Anderson can recall every moment of the four playoff series he was involved in like they were yesterday, with Game 1 of 1997's ALCS against Cleveland being one moment that stands out. Anderson robbed Manny Ramirez of a homer and went deep immediately after that, with the O's using a fantastic pitching performance from Scott Erickson to win, 3-0.
"In the postseason, the individual moments become significant when we win the game," Anderson said. "And we did, 3-0. ... Legends are made in the postseason, and you have that chance of winning the World Series, every team that gets in."
That includes this year's Orioles. Palmer, Dempsey and Anderson think they have enough firepower to be the last team standing. Baltimore is coming off a three-game sweep over the Tigers and will face a Royals team that also hasn't lost a postseason game, winning the AL Wild Card over Oakland and sweeping the Angels.
"To me, the Royals had some fabulous teams in the late '70s. ... The teams didn't hit a whole lot of home runs. I always thought when I played them in Royal Stadium it was a whole different team," Palmer said. "Now, they don't have turf, but they have a big ballpark and the Royals play well there. They have a good bullpen; from the seventh inning on, you better have a lead. The same things the Orioles were able to do in the Division Series [in getting to the bullpen] is going to be a little more difficult."

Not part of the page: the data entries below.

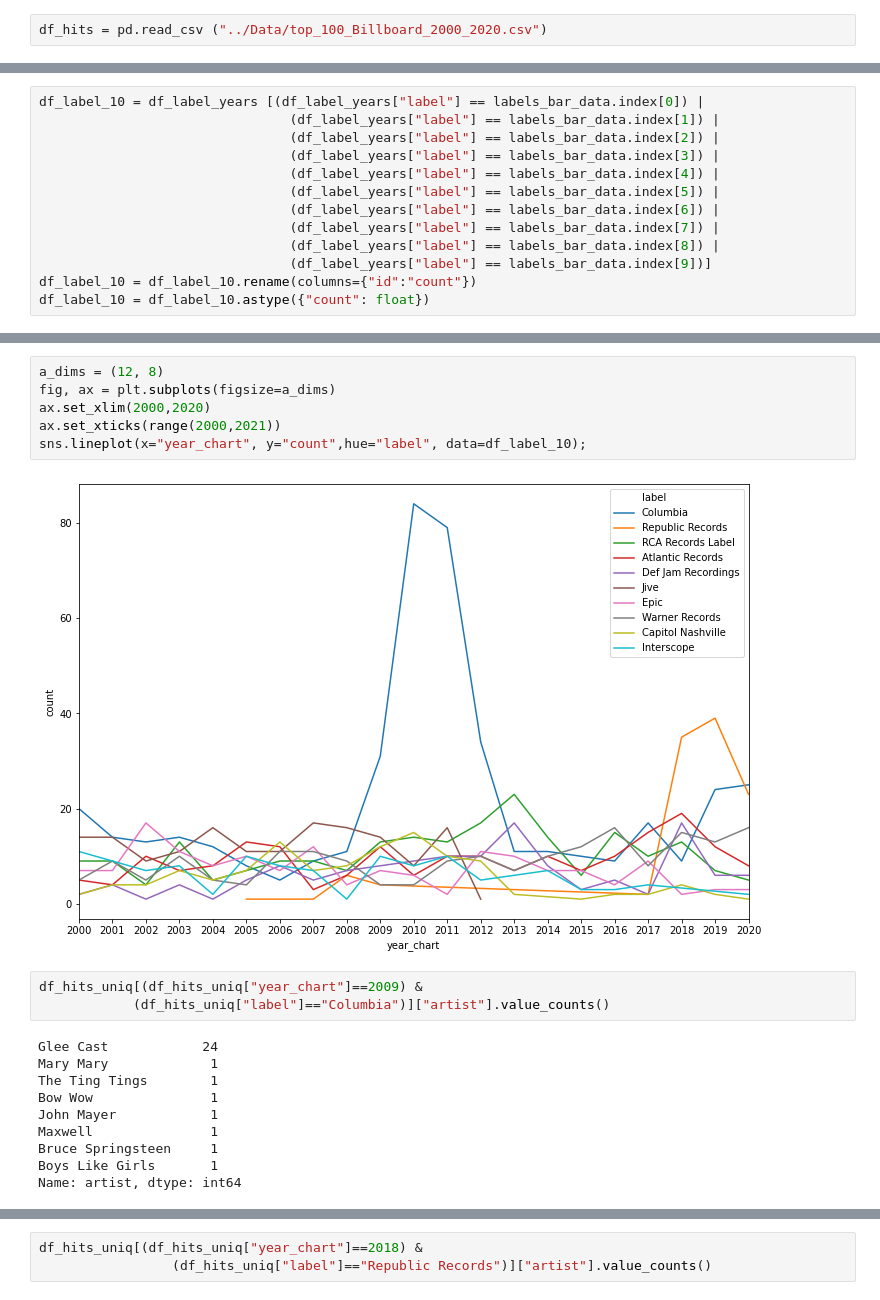
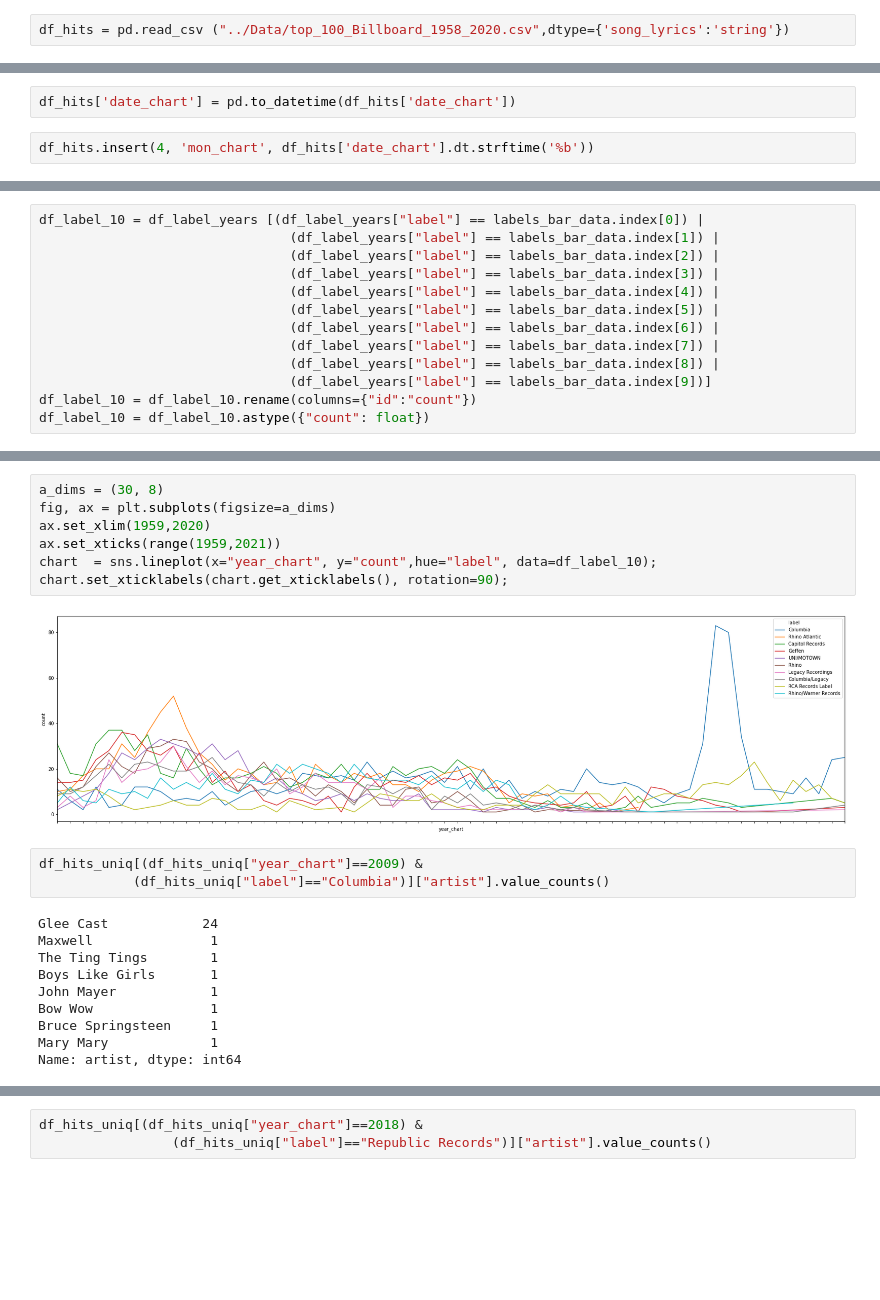
Before and after one commit to luislgm/Music_Hit_Predictor_TFM, a Jupyter notebook: Hit_Data_Analysis/1_hit_analysis.ipynb, the cells around one changed output, grey strips where cells are left out. Saved outputs shown, nothing was run; the diff lists cells and outputs as text; blank space fills up the shorter version.

```diff
--- a/Hit_Data_Analysis/1_hit_analysis.ipynb
+++ b/Hit_Data_Analysis/1_hit_analysis.ipynb
@@ -9,6 +9,6 @@ pd.options.display.max_columns = None
 plt.rcParams['figure.figsize'] = 10, 8
 # %%
-df_hits = pd.read_csv ("../Data/top_100_Billboard_2000_2020.csv")
+df_hits = pd.read_csv ("../Data/top_100_Billboard_1958_2020.csv",dtype={'song_lyrics':'string'})
 # %%
 df_hits.head()
 # %% [output]
@@ -71,0 +106,4 @@ sns.boxplot(x="year_chart",y="tempo",data = df_hits);
+# %%
+df_hits['date_chart'] = pd.to_datetime(df_hits['date_chart'])
+# %%
+df_hits.insert(4, 'mon_chart', df_hits['date_chart'].dt.strftime('%b'))
@@ -225,23 +483,24 @@ df_label_10[df_label_10["year_chart"]==2019]
 # %%
-a_dims = (12, 8)
+a_dims = (30, 8)
 fig, ax = plt.subplots(figsize=a_dims)
-ax.set_xlim(2000,2020)
-ax.set_xticks(range(2000,2021))
-sns.lineplot(x="year_chart", y="count",hue="label", data=df_label_10);
+ax.set_xlim(1959,2020)
+ax.set_xticks(range(1959,2021))
+chart  = sns.lineplot(x="year_chart", y="count",hue="label", data=df_label_10);
+chart.set_xticklabels(chart.get_xticklabels(), rotation=90);
 # %% [output]
-[figure, old version]
+[figure, new version]
 # %%
 df_hits_uniq[(df_hits_uniq["year_chart"]==2009) &
             (df_hits_uniq["label"]=="Columbia")]["artist"].value_counts()
 # %% [output]
 Glee Cast            24
+Maxwell               1
+The Ting Tings        1
+Boys Like Girls       1
+John Mayer            1
+Bow Wow               1
+Bruce Springsteen     1
 Mary Mary             1
-The Ting Tings        1
-Bow Wow               1
-John Mayer            1
-Maxwell               1
-Bruce Springsteen     1
-Boys Like Girls       1
 Name: artist, dtype: int64
 # %%
 df_hits_uniq[(df_hits_uniq["year_chart"]==2010) &
```
Also changed, not shown: parts of 112 cells of this notebook.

"I don't see anybody matching up with the Baltimore Orioles right now," Dempsey said. "The strength and how you compare this team to everyone that has been in the playoffs -- the one team that compared was the Tigers. I was really worried about that series, whether the Cy Young winners [in Max Scherzer, Justin Verlander and David Price] would step up.
"Kansas City is close. They've gotten better. You got to be careful of this team. They use their speed more effectively than anything else. We have to find a way to stop the running game. But the Orioles can outpower Kansas City. If they can score runs in the first six innings and not allow them the factor of the back of their bullpen. The secret is to stop the running game. Don't let it be a factor and really score early."
The Orioles will host the Royals for Games 1, 2 and 6 and 7, if needed, and Camden Yards will be loud. While several new players, including Nelson Cruz, marveled at the decibel O's fans have reached in October, Palmer, Anderson and Dempsey are well aware of how much this city loves its team.
"I love Oriole fans," said Anderson, who played 14 years with Baltimore. "I got my first dose in 1988 during the season in which I was traded [from Boston]. They lost 21 games to start, I wasn't involved in that, but we lost 100 games that year. My first at-bat, I got a standing ovation for a sacrifice bunt, there were 30,000 fans. Baltimore fans are terrific. They are loyal. Their involvement makes this a great baseball city, makes players want to play here, players who come from other teams."
Added Palmer: "This city is behind them. Do I think they have what it takes to go all the way? Absolutely."